How does a reverse mortgage work?
Over the past several years there have been several television commercials with spokesmen pitching reverse mortgages. However, it is still not a term that is very well understood by most people for a very good reason.
Mortgages come from lenders and are what people use to purchase homes, not earn money. However, the reverse mortgage is a unique arrangement that allows people who own their homes to acquire money while using their property as collateral.
In a simple explanation, a reverse mortgage is a loan that is secured by your property and designed to defer the mortgage interest. Reverse mortgages are not free money from the government, trading your home ownership for cash, or just for those desperate for money.
In fact, reverse mortgages can be a simple, practical way to get more money for the things that you need.
History of reverse mortgages
There are different types of reverse mortgages, but the most common is the Home Equity Conversion Mortgage (HCEM). Created in 1989 by the Federal Housing Administration, the HCEM basically takes a traditional mortgage and flips it on its head.
For example, a traditional mortgage requires the owner to pay monthly payments over a pre-specified period such at 15 to 30 years. However, with the reverse mortgage the interest is not due until the loan reaches its full maturity.
All that is required is the homeowner to reside on the property and pay the property taxes as well as the insurance. By complying with the rules, they can take advantage of not having to make regular payments on the money that is borrowed.
This means that your life does not change in that you still own your own home, pay the property taxes and insurance. As with any mortgage, you will receive a proper statement each month that details all the interest changes as well as the information on your balance.
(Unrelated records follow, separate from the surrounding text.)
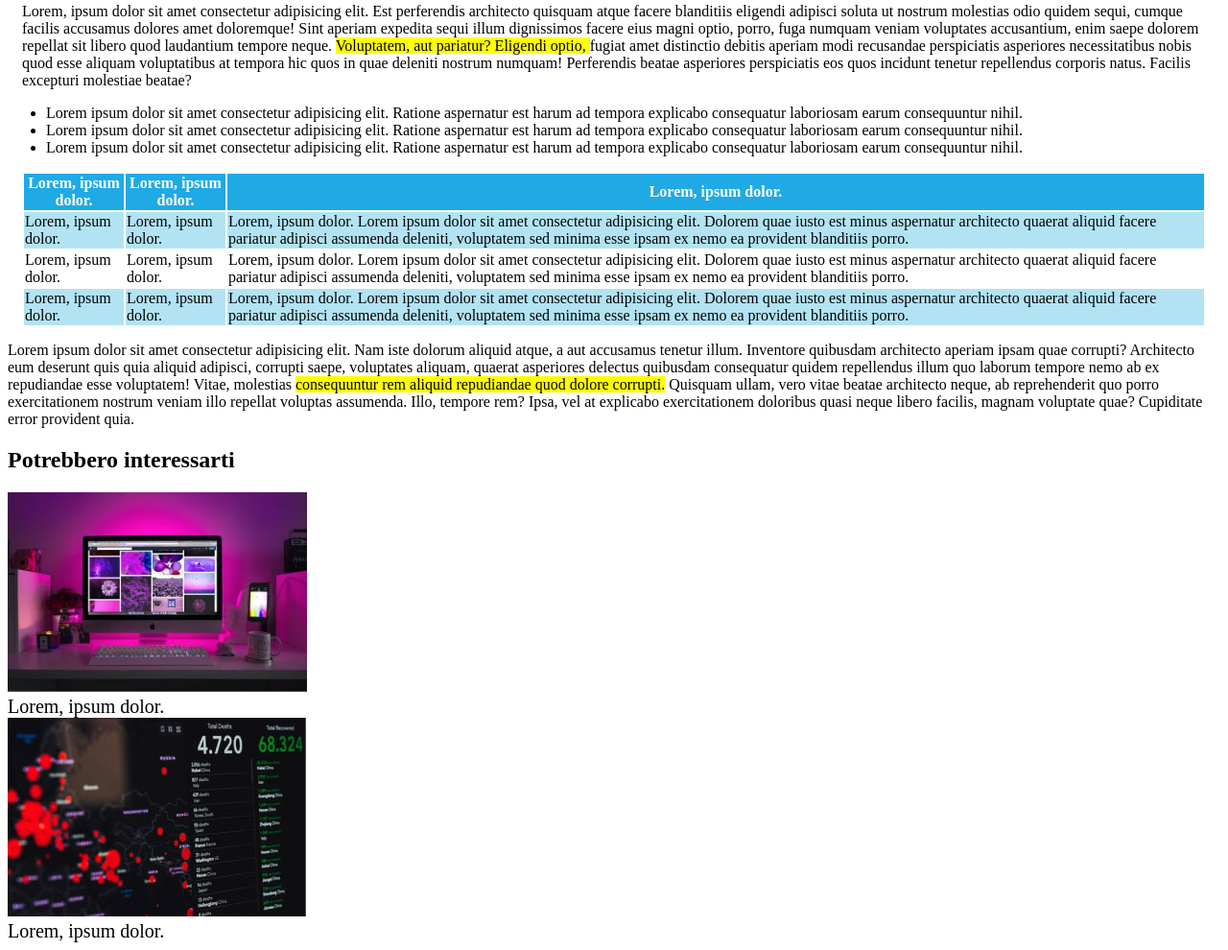
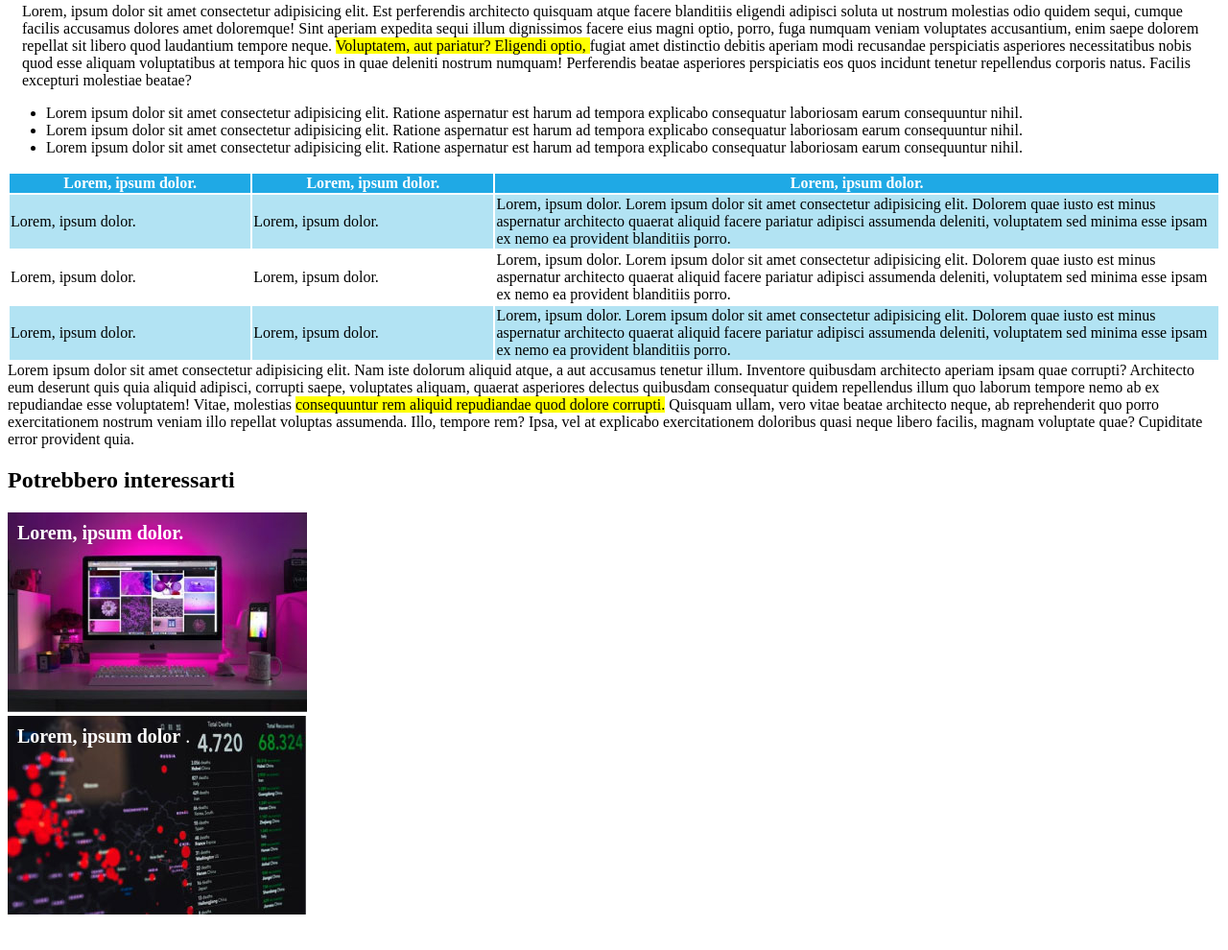
Before and after one commit to Pietromuresu/html-css-booleaner, a plain HTML site: page index.html in a window 1280 px wide. Shown: the part 608-1598 px from the top of the page at 96% size. After the commit the page ends 1573 px from the top, so only its background shows below. Drawn offline with Linux system fonts and the light colour scheme.

Commit message:
esercizio finito

```diff
--- a/css/style.css
+++ b/css/style.css
@@ -1,6 +1,8 @@
 
 
-
+body {
+  width: px;
+}
 header {
   background-image: url(immagini/pattern.png);
   background-size:contain ;
@@ -32,11 +34,6 @@ header {
   background-color:yellow;
 }
 
-.img-title {
-  font-size: 20px;
-
-}
-
 .colored-tr{
   background-color: #B2E3F3;
 
@@ -51,3 +48,27 @@ header {
 table, .primo-testo {
   margin: 15px;
 }
+
+table {
+  margin: 0;
+}
+
+td {
+  width: 20%;
+}
+
+.last-td {
+  width: 60%;
+}
+
+.footer-image {
+  position: relative;
+}
+
+.img-title {
+  font-size: 20px;
+  color: #ffff;
+  position:absolute;
+  left: 0 ;
+  margin: 10px;
+}
--- a/index.html
+++ b/index.html
@@ -52,7 +52,7 @@
       <td >
         Lorem, ipsum dolor.
       </td>
-      <td>
+      <td class="last-td">
         Lorem, ipsum dolor. Lorem ipsum dolor sit amet consectetur adipisicing elit. Dolorem quae iusto est minus aspernatur architecto quaerat aliquid facere pariatur adipisci assumenda deleniti, voluptatem sed minima esse ipsam ex nemo ea provident blanditiis porro.
       </td>
     </tr>
@@ -63,7 +63,7 @@
       <td  >
         Lorem, ipsum dolor.
       </td>
-      <td >
+      <td  class="last-td">
         Lorem, ipsum dolor. Lorem ipsum dolor sit amet consectetur adipisicing elit. Dolorem quae iusto est minus aspernatur architecto quaerat aliquid facere pariatur adipisci assumenda deleniti, voluptatem sed minima esse ipsam ex nemo ea provident blanditiis porro.
       </td>
     </tr>
@@ -74,7 +74,7 @@
         <td >
           Lorem, ipsum dolor.
          </td>
-        <td >
+        <td class="last-td">
           Lorem, ipsum dolor. Lorem ipsum dolor sit amet consectetur adipisicing elit. Dolorem quae iusto est minus aspernatur architecto quaerat aliquid facere pariatur adipisci assumenda deleniti, voluptatem sed minima esse ipsam ex nemo ea provident blanditiis porro.
 
         </td>
@@ -87,13 +87,17 @@
 </main>
 
   <footer>
+  <div class="footer-image" >
     <h2>Potrebbero interessarti</h2>
     <img src="immagini/monitor.jpg" title="apple-setup" alt="apple-setup">
-    <div class="img-title">Lorem, ipsum dolor.</div>
+    <span class="img-title"><strong>Lorem, ipsum dolor.</strong>
+    </span>
 
-
-    <img src="immagini/graph.jpg " title="world-graph"  alt="world-graph">
-    <div class="img-title">Lorem, ipsum dolor.</div>
+    <br>
+    <div class="footer-image" >
+    <img class="footer-image"  src="immagini/graph.jpg " title="world-graph"  alt="world-graph">
+    <span class="img-title"><strong>Lorem, ipsum dolor</strong> .</span>
+  </div>
   </footer>
 </body>
 </html>
```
About the only difference is that there is no coupon or notice for you to send a monthly payment since it is not necessary.
Who qualifies for a reverse mortgage?
If you are a US citizen and permanent resident, you qualify for a reverse mortgage if you are 62 years old or older if you have built up substantial equity in your home. The overall loan amount that you can qualify for will depend on a few factors.
- Your Age
- Home Value
- Current Rates
Since the reverse mortgage is based on your home, there are no requirements in terms of your income or credit score. All that is required is that your home is considered a primary residence and you continue to pay the property taxes and home insurance.
Why choose a reverse mortgage?
There are several reasons why you should choose a reverse mortgage if you are in need of additional money to pay bills, purchase new things, or simply have a greater supply of cash to rely upon for the unexpected.
Repayment of Loan: You can repay the loan voluntarily. However, the balance is not due until the last borrower passes away or makes another home their primary residence.
Your heirs will be given up to a full year to sell or payback the loan itself. If either event does not occur, the lender will foreclose on the home. However, if you should sell the home for less than what was borrowed, the government mortgage insurance that is part of the reverse mortgage will make up the difference.
No Penalty for Payment: One of the niftiest advantages is that you can make voluntary payments on the mortgage interest either in part or full without any penalty. In addition, you can also deduct the mortgage interest just as you would with a traditional home loan or even pay off the entire loan at any time.
Avoid Potential Debt for Heirs: There are those who believe that a reverse mortgage will allow the bank to swallow up all the equity of the home and leave your heirs with a mountain of debt. That is simply not the case. While no one can predict the rate that your home will appreciate, your heir will still have options even with the reverse mortgage.
Tax Paid: Because the money that is received from a reverse mortgage is not considered income, it will not be taxed like income.
This it because you are borrowing against the money that you have already put into the home and that would be double taxation.
Downsides of a reverse mortgage
One potential downside is that while reverse mortgages do not affect your ability to obtain public benefits such as from social security or Medicare, having excess funds to your income may change the type of qualifications that you have with needs based programs such as SSI and Medicaid.
So, be sure you fully understand the ramifications of what a reverse mortgage can do before taking one out.
Who reverse mortgages work for best
A reverse mortgage is really for anyone who owns their home that has substantial equity and they need money to meet their current needs. A reverse mortgage is a better option that traditional borrowing because you will never be in danger of having to lose your home if it is your primary residence.
Whether you need the money for a particular event such as medical expenses or simply want to have more cash on hand, then a reverse mortgage may be right for you.
However, a reverse mortgage is not recommended for those who play on moving soon or within the foreseeable future as that will break the contract and the money borrowed will have to be paid back.
You will need to fully understand all the ramifications of a reverse mortgage before taking one out for you and your family. If you are not planning on moving anytime soon, then this is an excellent way to get extra money with far fewer downsides that traditional borrowing.
However, it is important that you have the reverse mortgage reviewed by a trusted third party so that you are getting what you expect. In addition, you will want to look at the HECM reverse mortgage as that is the one with federal safeguards put into place for your protection.
When researching a reverse mortgage, it’s important to speak to your family and trusted financial advisor to weigh both the pros and cons.